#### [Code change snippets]
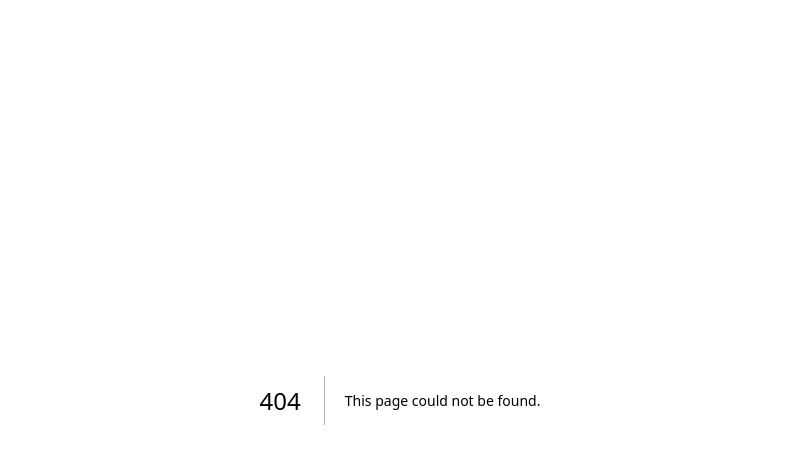
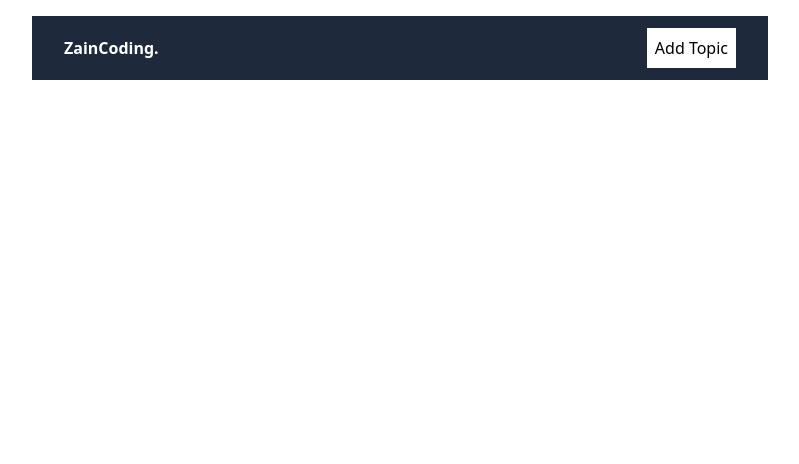
Before and after one commit to RusdyZain/CRUD_MongoDB, a Next.js app: page /layout/Layout in a window 1280 px wide. Before the commit this address had no page. Shown: the top 464 px of the page, without its empty margins (240-1039 px from the left). Built offline with nearby package versions, Linux system fonts and the light colour scheme.

Commit message:
Progress

```diff
--- /dev/null
+++ b/src/components/Navbar.tsx
@@ -0,0 +1,17 @@
+import React from "react";
+import Link from "next/link";
+
+export default function Navbar() {
+  return (
+    <div>
+      <nav className="flex justify-between items-center bg-slate-800 px-8 py-3">
+        <Link href="/" className="text-white font-bold">
+          ZainCoding.
+        </Link>
+        <Link href="/addTopic" className="bg-white p-2">
+          Add Topic
+        </Link>
+      </nav>
+    </div>
+  );
+}
--- a/src/pages/index.tsx
+++ b/src/pages/index.tsx
@@ -1,3 +1,9 @@
+import Layout from "./layout/Layout";
+
 export default function Home() {
-  return <div></div>;
+  return (
+    <Layout>
+      <h1>Hello World</h1>
+    </Layout>
+  );
 }
--- /dev/null
+++ b/src/pages/layout/Layout.tsx
@@ -0,0 +1,10 @@
+import Navbar from "@/components/Navbar";
+
+export default function Layout({ children }: { children: React.ReactNode }) {
+  return (
+    <div className="max-w-3xl mx-auto p-4">
+      <Navbar />
+      {children}
+    </div>
+  );
+}
```
Also changed, not shown: package.json (+7 -6 lines), 1 other file (tests, documents, lock files or other folders).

#### [Instructions to follow]
Each entry above should be given again exactly, with its pictures omitted.

#### [Final answer]
Before and after one commit to RusdyZain/CRUD_MongoDB, a Next.js app: page /layout/Layout in a window 1280 px wide. Before the commit this address had no page. Shown: the top 464 px of the page, without its empty margins (240-1039 px from the left). Built offline with nearby package versions, Linux system fonts and the light colour scheme.

Commit message:
Progress

```diff
--- /dev/null
+++ b/src/components/Navbar.tsx
@@ -0,0 +1,17 @@
+import React from "react";
+import Link from "next/link";
+
+export default function Navbar() {
+  return (
+    <div>
+      <nav className="flex justify-between items-center bg-slate-800 px-8 py-3">
+        <Link href="/" className="text-white font-bold">
+          ZainCoding.
+        </Link>
+        <Link href="/addTopic" className="bg-white p-2">
+          Add Topic
+        </Link>
+      </nav>
+    </div>
+  );
+}
--- a/src/pages/index.tsx
+++ b/src/pages/index.tsx
@@ -1,3 +1,9 @@
+import Layout from "./layout/Layout";
+
 export default function Home() {
-  return <div></div>;
+  return (
+    <Layout>
+      <h1>Hello World</h1>
+    </Layout>
+  );
 }
--- /dev/null
+++ b/src/pages/layout/Layout.tsx
@@ -0,0 +1,10 @@
+import Navbar from "@/components/Navbar";
+
+export default function Layout({ children }: { children: React.ReactNode }) {
+  return (
+    <div className="max-w-3xl mx-auto p-4">
+      <Navbar />
+      {children}
+    </div>
+  );
+}
```
Also changed, not shown: package.json (+7 -6 lines), 1 other file (tests, documents, lock files or other folders).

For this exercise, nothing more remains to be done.